Help Mortimer Beckett recover artifacts stolen by the Crimson Thief.
Poor Mortimer Beckett; after spending the first three games in GameHouse’s popular series traveling through reality and fantasy alike, he has little time to rest. A mysterious criminal, dubbed the Crimson Thief, has taken historical artifacts from around the globe, and Mortimer takes it upon himself to recover these items and solve the mysteries of the Crimson Thief.
As in previous games in the series, the Crimson Thief is split into chapters, with each chapter being located in a different country. You’ll have a list of “hidden” or otherwise necessary items that must be collected throughout a variety of environments in each country, with all of these items remaining constant at the bottom of the screen. Some items are hidden within the scenes, while others need to be gathered by completing some sort of task – using a crowbar to open a manhole and recovering a coin in the sewers, for example. Back and forth you’ll go, completing tasks in each scene in a fairly linear fashion, until you’ve also found enough “travel ticket” pieces to travel to the next country.

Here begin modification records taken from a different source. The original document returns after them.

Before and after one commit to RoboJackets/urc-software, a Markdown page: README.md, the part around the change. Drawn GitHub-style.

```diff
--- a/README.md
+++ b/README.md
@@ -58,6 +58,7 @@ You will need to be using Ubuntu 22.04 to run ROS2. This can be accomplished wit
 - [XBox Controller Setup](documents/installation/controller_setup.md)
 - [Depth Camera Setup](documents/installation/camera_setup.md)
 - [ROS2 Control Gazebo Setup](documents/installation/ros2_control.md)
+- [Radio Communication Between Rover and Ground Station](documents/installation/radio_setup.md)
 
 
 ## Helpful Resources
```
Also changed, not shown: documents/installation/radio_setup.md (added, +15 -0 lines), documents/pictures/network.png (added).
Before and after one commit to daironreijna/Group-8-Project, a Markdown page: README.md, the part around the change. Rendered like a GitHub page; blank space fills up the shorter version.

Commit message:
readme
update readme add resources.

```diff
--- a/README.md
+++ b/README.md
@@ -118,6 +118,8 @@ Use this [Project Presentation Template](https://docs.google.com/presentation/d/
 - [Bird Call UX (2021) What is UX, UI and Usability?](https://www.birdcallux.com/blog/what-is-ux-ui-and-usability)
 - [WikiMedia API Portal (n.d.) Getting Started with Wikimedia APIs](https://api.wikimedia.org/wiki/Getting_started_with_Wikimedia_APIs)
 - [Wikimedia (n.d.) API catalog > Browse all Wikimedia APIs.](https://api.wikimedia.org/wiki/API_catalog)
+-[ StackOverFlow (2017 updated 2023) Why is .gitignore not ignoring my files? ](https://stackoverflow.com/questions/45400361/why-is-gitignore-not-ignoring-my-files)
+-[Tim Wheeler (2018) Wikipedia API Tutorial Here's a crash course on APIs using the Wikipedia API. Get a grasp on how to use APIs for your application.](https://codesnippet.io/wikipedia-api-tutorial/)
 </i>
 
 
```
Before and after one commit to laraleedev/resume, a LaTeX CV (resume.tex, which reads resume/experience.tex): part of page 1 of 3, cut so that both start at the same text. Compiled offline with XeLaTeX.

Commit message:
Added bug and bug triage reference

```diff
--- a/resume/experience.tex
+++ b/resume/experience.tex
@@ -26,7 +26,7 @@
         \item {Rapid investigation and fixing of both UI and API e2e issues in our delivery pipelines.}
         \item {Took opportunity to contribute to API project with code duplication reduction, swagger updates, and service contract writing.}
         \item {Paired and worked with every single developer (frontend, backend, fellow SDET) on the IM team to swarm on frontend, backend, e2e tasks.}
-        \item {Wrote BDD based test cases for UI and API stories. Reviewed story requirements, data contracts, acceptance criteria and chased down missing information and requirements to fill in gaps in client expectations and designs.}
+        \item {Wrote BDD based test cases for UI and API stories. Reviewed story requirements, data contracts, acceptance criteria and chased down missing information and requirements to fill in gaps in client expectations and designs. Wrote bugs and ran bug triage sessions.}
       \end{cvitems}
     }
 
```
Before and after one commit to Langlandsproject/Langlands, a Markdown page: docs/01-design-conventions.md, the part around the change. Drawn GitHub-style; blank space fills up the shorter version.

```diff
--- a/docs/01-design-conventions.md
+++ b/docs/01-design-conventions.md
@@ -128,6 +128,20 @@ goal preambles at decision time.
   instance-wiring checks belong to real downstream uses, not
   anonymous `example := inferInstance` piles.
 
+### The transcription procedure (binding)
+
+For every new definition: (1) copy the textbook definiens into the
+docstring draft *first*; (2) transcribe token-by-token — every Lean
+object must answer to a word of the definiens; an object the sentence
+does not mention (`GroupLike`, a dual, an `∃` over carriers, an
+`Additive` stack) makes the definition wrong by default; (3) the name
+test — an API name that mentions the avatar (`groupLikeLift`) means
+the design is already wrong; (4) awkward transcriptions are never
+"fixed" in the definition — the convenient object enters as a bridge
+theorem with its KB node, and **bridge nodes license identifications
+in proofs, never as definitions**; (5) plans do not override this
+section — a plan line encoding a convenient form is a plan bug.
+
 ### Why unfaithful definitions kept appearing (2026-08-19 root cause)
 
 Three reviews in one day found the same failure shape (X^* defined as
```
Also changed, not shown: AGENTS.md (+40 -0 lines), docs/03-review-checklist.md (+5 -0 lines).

As you go along, you’ll eventually recover the artifact found in that country, normally after completing a puzzle or two. These puzzles are fairly challenging, if only for the fact that they don’t come with detailed instructions. Instead, it’s up to your observational skills to understand what to do and then figure out how to do it either through strategy or trial and error. Some of these puzzles deal with matching items to their country flag, while others rely on tile-sliding or code-breaking.
The rest of the game can be described in the same way. Mortimer Beckett and the Crimson Thief is not a simple game, even though its gameplay setup isn’t that complex. With somewhat blurry graphics, the cluttered or otherwise large scenes can be hard to navigate, as it’s not entirely clear as to what items you can interact with or not.
Upon landing in a new country, you’ll likely spend lots of time simply hovering your mouse around the screen, waiting for it to change into the “interactive” symbol, and must then decipher which item in your inventory corresponds to that particular area. You can’t rush through the game, which might be frustrating to some, but if you take your time and thoroughly clear each scene, there’s a real sense of satisfaction that arrives once you’ve used every single item in a country.
Depending on how familiar you are with such games, or how quickly you pick up on the rules of puzzles, you can expect to spend around four hours completing the game. There’s an epilogue to unlock after you’ve completed the main story, and the Premium Edition gives you a Strategy Guide if you get stuck (unfortunately, you must exit back to the main menu to access it).
While the games in the Mortimer Beckett franchise have never exactly been “easy” games, they tend to have a charming storyline or cutscenes to flesh them out. While the cutscenes do exist between countries here, mostly in the form of travel animations, the story itself feels shallow and under-developed. Still, the gameplay is just challenging enough to be satisfying, and is definitely recommendable to previous fans of the franchise.